- [Task statement]
Reproduce the listing below word for word and exclude any picture.
<<<<
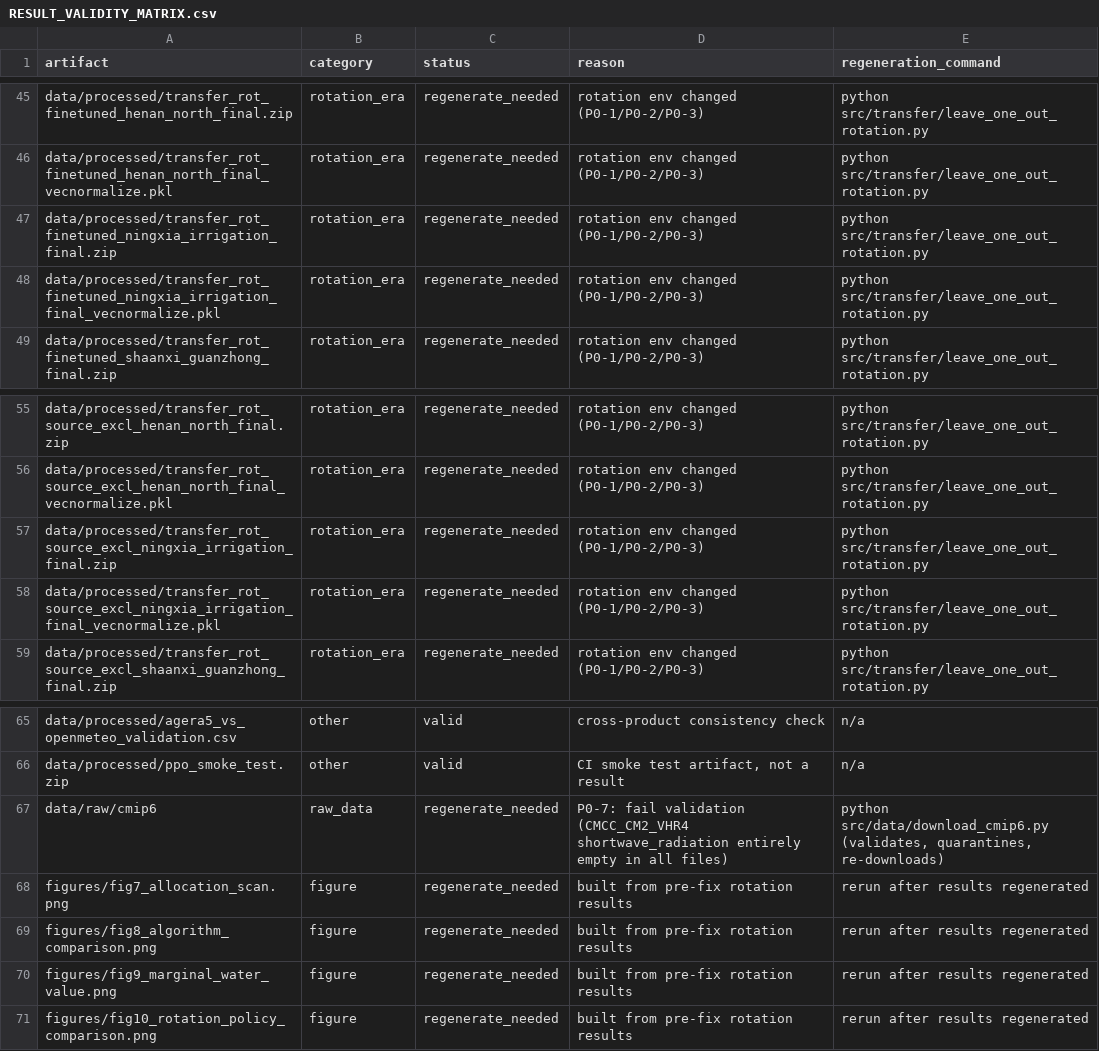
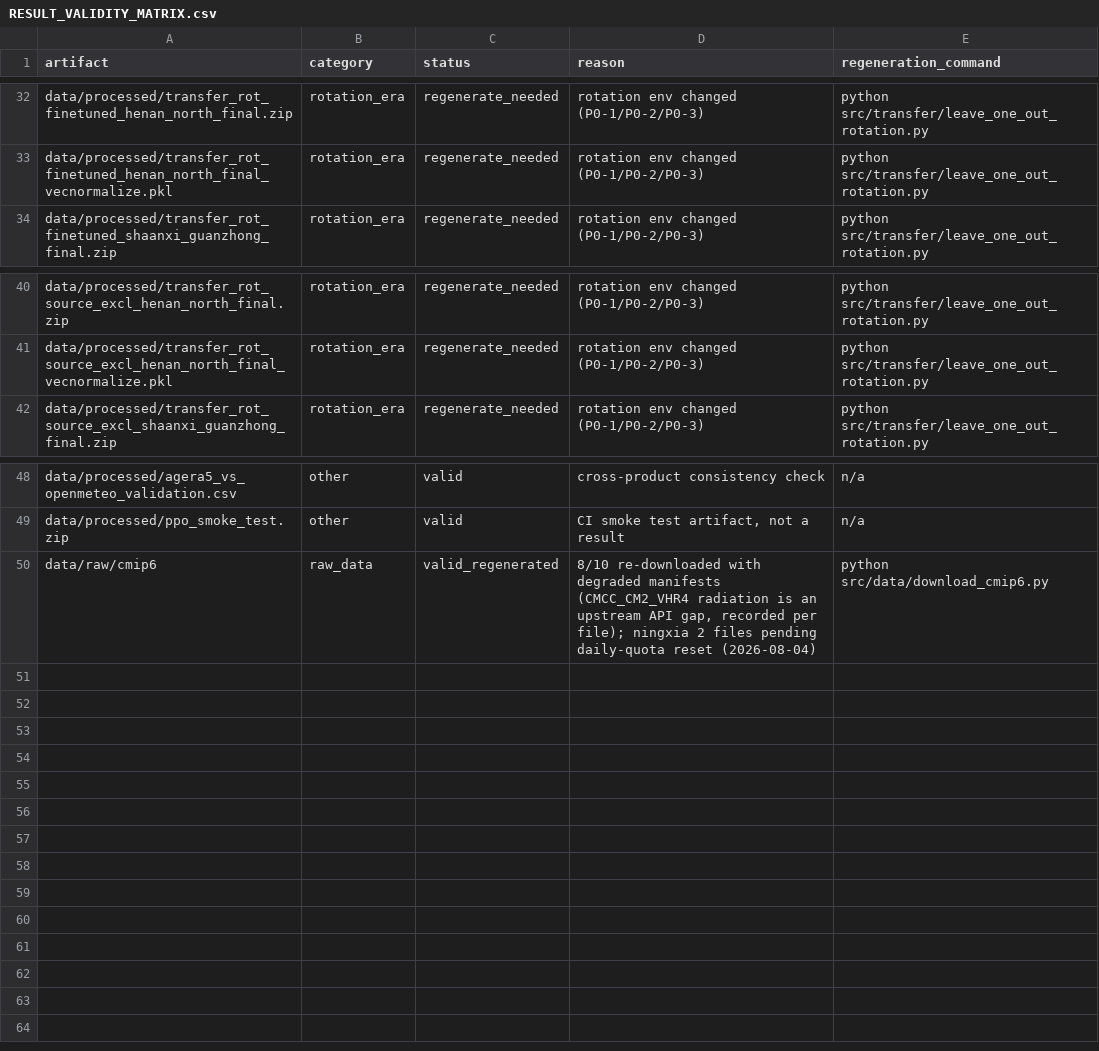
Before and after one commit to yjx90620/irrigation-decision, a CSV file: docs/RESULT_VALIDITY_MATRIX.csv, drawn as a sheet; only a part is shown, gaps mark what is left out; the diff covers the shown part only.

```diff
--- a/docs/RESULT_VALIDITY_MATRIX.csv
+++ b/docs/RESULT_VALIDITY_MATRIX.csv
@@ -46,4 +33,2 @@ data/processed/transfer_rot_finetuned_henan_north_final.zip,rotation_era,regener
 data/processed/transfer_rot_finetuned_henan_north_final_vecnormalize.pkl,rotation_era,regenerate_needed,rotation env changed (P0-1/P0-2/P0-3),python src/transfer/leave_one_out_rotation.py
-data/processed/transfer_rot_finetuned_ningxia_irrigation_final.zip,rotation_era,regenerate_needed,rotation env changed (P0-1/P0-2/P0-3),python src/transfer/leave_one_out_rotation.py
-data/processed/transfer_rot_finetuned_ningxia_irrigation_final_vecnormalize.pkl,rotation_era,regenerate_needed,rotation env changed (P0-1/P0-2/P0-3),python src/transfer/leave_one_out_rotation.py
 data/processed/transfer_rot_finetuned_shaanxi_guanzhong_final.zip,rotation_era,regenerate_needed,rotation env changed (P0-1/P0-2/P0-3),python src/transfer/leave_one_out_rotation.py
@@ -56,4 +41,2 @@ data/processed/transfer_rot_source_excl_henan_north_final.zip,rotation_era,regen
 data/processed/transfer_rot_source_excl_henan_north_final_vecnormalize.pkl,rotation_era,regenerate_needed,rotation env changed (P0-1/P0-2/P0-3),python src/transfer/leave_one_out_rotation.py
-data/processed/transfer_rot_source_excl_ningxia_irrigation_final.zip,rotation_era,regenerate_needed,rotation env changed (P0-1/P0-2/P0-3),python src/transfer/leave_one_out_rotation.py
-data/processed/transfer_rot_source_excl_ningxia_irrigation_final_vecnormalize.pkl,rotation_era,regenerate_needed,rotation env changed (P0-1/P0-2/P0-3),python src/transfer/leave_one_out_rotation.py
 data/processed/transfer_rot_source_excl_shaanxi_guanzhong_final.zip,rotation_era,regenerate_needed,rotation env changed (P0-1/P0-2/P0-3),python src/transfer/leave_one_out_rotation.py
@@ -66,6 +49,2 @@ data/processed/agera5_vs_openmeteo_validation.csv,other,valid,cross-product cons
 data/processed/ppo_smoke_test.zip,other,valid,"CI smoke test artifact, not a result",n/a
-data/raw/cmip6,raw_data,regenerate_needed,P0-7: fail validation (CMCC_CM2_VHR4 shortwave_radiation entirely empty in all files),"python src/data/download_cmip6.py (validates, quarantines, re-downloads)"
-figures/fig7_allocation_scan.png,figure,regenerate_needed,built from pre-fix rotation results,rerun after results regenerated
-figures/fig8_algorithm_comparison.png,figure,regenerate_needed,built from pre-fix rotation results,rerun after results regenerated
-figures/fig9_marginal_water_value.png,figure,regenerate_needed,built from pre-fix rotation results,rerun after results regenerated
-figures/fig10_rotation_policy_comparison.png,figure,regenerate_needed,built from pre-fix rotation results,rerun after results regenerated
+data/raw/cmip6,raw_data,valid_regenerated,"8/10 re-downloaded with degraded manifests (CMCC_CM2_VHR4 radiation is an upstream API gap, recorded per file); ningxia 2 files pending daily-quota reset (2026-08-04)",python src/data/download_cmip6.py
```
Also changed, not shown: 2 added rows, 15 removed rows and 72 edited cells elsewhere in this file, data/processed/leave_one_out_rotation_transfer.csv, 15 other files.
>>>>
- [Result for this exercise]
Before and after one commit to yjx90620/irrigation-decision, a CSV file: docs/RESULT_VALIDITY_MATRIX.csv, drawn as a sheet; only a part is shown, gaps mark what is left out; the diff covers the shown part only.

```diff
--- a/docs/RESULT_VALIDITY_MATRIX.csv
+++ b/docs/RESULT_VALIDITY_MATRIX.csv
@@ -46,4 +33,2 @@ data/processed/transfer_rot_finetuned_henan_north_final.zip,rotation_era,regener
 data/processed/transfer_rot_finetuned_henan_north_final_vecnormalize.pkl,rotation_era,regenerate_needed,rotation env changed (P0-1/P0-2/P0-3),python src/transfer/leave_one_out_rotation.py
-data/processed/transfer_rot_finetuned_ningxia_irrigation_final.zip,rotation_era,regenerate_needed,rotation env changed (P0-1/P0-2/P0-3),python src/transfer/leave_one_out_rotation.py
-data/processed/transfer_rot_finetuned_ningxia_irrigation_final_vecnormalize.pkl,rotation_era,regenerate_needed,rotation env changed (P0-1/P0-2/P0-3),python src/transfer/leave_one_out_rotation.py
 data/processed/transfer_rot_finetuned_shaanxi_guanzhong_final.zip,rotation_era,regenerate_needed,rotation env changed (P0-1/P0-2/P0-3),python src/transfer/leave_one_out_rotation.py
@@ -56,4 +41,2 @@ data/processed/transfer_rot_source_excl_henan_north_final.zip,rotation_era,regen
 data/processed/transfer_rot_source_excl_henan_north_final_vecnormalize.pkl,rotation_era,regenerate_needed,rotation env changed (P0-1/P0-2/P0-3),python src/transfer/leave_one_out_rotation.py
-data/processed/transfer_rot_source_excl_ningxia_irrigation_final.zip,rotation_era,regenerate_needed,rotation env changed (P0-1/P0-2/P0-3),python src/transfer/leave_one_out_rotation.py
-data/processed/transfer_rot_source_excl_ningxia_irrigation_final_vecnormalize.pkl,rotation_era,regenerate_needed,rotation env changed (P0-1/P0-2/P0-3),python src/transfer/leave_one_out_rotation.py
 data/processed/transfer_rot_source_excl_shaanxi_guanzhong_final.zip,rotation_era,regenerate_needed,rotation env changed (P0-1/P0-2/P0-3),python src/transfer/leave_one_out_rotation.py
@@ -66,6 +49,2 @@ data/processed/agera5_vs_openmeteo_validation.csv,other,valid,cross-product cons
 data/processed/ppo_smoke_test.zip,other,valid,"CI smoke test artifact, not a result",n/a
-data/raw/cmip6,raw_data,regenerate_needed,P0-7: fail validation (CMCC_CM2_VHR4 shortwave_radiation entirely empty in all files),"python src/data/download_cmip6.py (validates, quarantines, re-downloads)"
-figures/fig7_allocation_scan.png,figure,regenerate_needed,built from pre-fix rotation results,rerun after results regenerated
-figures/fig8_algorithm_comparison.png,figure,regenerate_needed,built from pre-fix rotation results,rerun after results regenerated
-figures/fig9_marginal_water_value.png,figure,regenerate_needed,built from pre-fix rotation results,rerun after results regenerated
-figures/fig10_rotation_policy_comparison.png,figure,regenerate_needed,built from pre-fix rotation results,rerun after results regenerated
+data/raw/cmip6,raw_data,valid_regenerated,"8/10 re-downloaded with degraded manifests (CMCC_CM2_VHR4 radiation is an upstream API gap, recorded per file); ningxia 2 files pending daily-quota reset (2026-08-04)",python src/data/download_cmip6.py
```
Also changed, not shown: 2 added rows, 15 removed rows and 72 edited cells elsewhere in this file, data/processed/leave_one_out_rotation_transfer.csv, 15 other files.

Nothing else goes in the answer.